"The people here are objective, conscientious and diverse, just like they are everywhere else," said Jon Koonsman, a sixth generation rancher and freelance writer in the area. "We've got academics, professionals and blue collar workers."
Routh's defense attorneys plan to argue he is not guilty by reason of insanity. They tried unsuccessfully to move and delay the trial, arguing that Kyle is too popular in Erath County for an impartial jury to be found.
"The people here are objective, conscientious and diverse, just like they are everywhere else"
Mike Snipes, a former Texas judge, prosecutor and now a criminal defense attorney, said the movie and book are so popular it likely wouldn't matter where the trial is held.
"Ultimately whether the trial is in Stephenville, The Bronx or Beverly Hills, people are people and you’re supposed to be able to find fair and impartial jurors wherever the case may be," Snipes said.

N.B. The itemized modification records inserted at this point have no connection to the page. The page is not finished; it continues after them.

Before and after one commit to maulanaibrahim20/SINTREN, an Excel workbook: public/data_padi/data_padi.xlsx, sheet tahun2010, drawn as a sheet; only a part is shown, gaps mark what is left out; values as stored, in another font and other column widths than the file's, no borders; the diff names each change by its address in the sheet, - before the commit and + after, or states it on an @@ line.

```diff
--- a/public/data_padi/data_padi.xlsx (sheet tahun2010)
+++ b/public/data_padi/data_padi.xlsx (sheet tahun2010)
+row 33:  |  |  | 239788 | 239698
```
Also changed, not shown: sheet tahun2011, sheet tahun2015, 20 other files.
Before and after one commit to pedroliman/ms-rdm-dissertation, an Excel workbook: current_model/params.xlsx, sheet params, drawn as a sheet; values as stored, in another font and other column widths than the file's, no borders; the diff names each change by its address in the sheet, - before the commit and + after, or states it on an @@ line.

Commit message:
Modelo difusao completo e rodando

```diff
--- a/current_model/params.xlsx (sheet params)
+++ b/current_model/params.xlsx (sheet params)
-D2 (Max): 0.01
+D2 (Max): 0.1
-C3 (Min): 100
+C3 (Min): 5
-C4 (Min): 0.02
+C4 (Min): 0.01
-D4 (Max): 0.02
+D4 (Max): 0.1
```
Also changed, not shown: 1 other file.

Local officials sent out more than four times the typical number of jury duty summons ahead of the Routh trial. The judge and attorneys should be able to find 14 impartial jurors out of a pool of 800 people, Snipes said.
"There are fair people here," said Stephenie Powell, who added that her son-in-law was on the same Navy ship as Kyle. "I know he’ll be done justice. I just want to see all three families finally get the answers they deserve."
Others were doubtful. Like Tammy Helms, who said flat-out: "I really don’t think he will" get a fair trial.
"Because of the movie," Helms said in a brief explanation, adding: "This is Texas."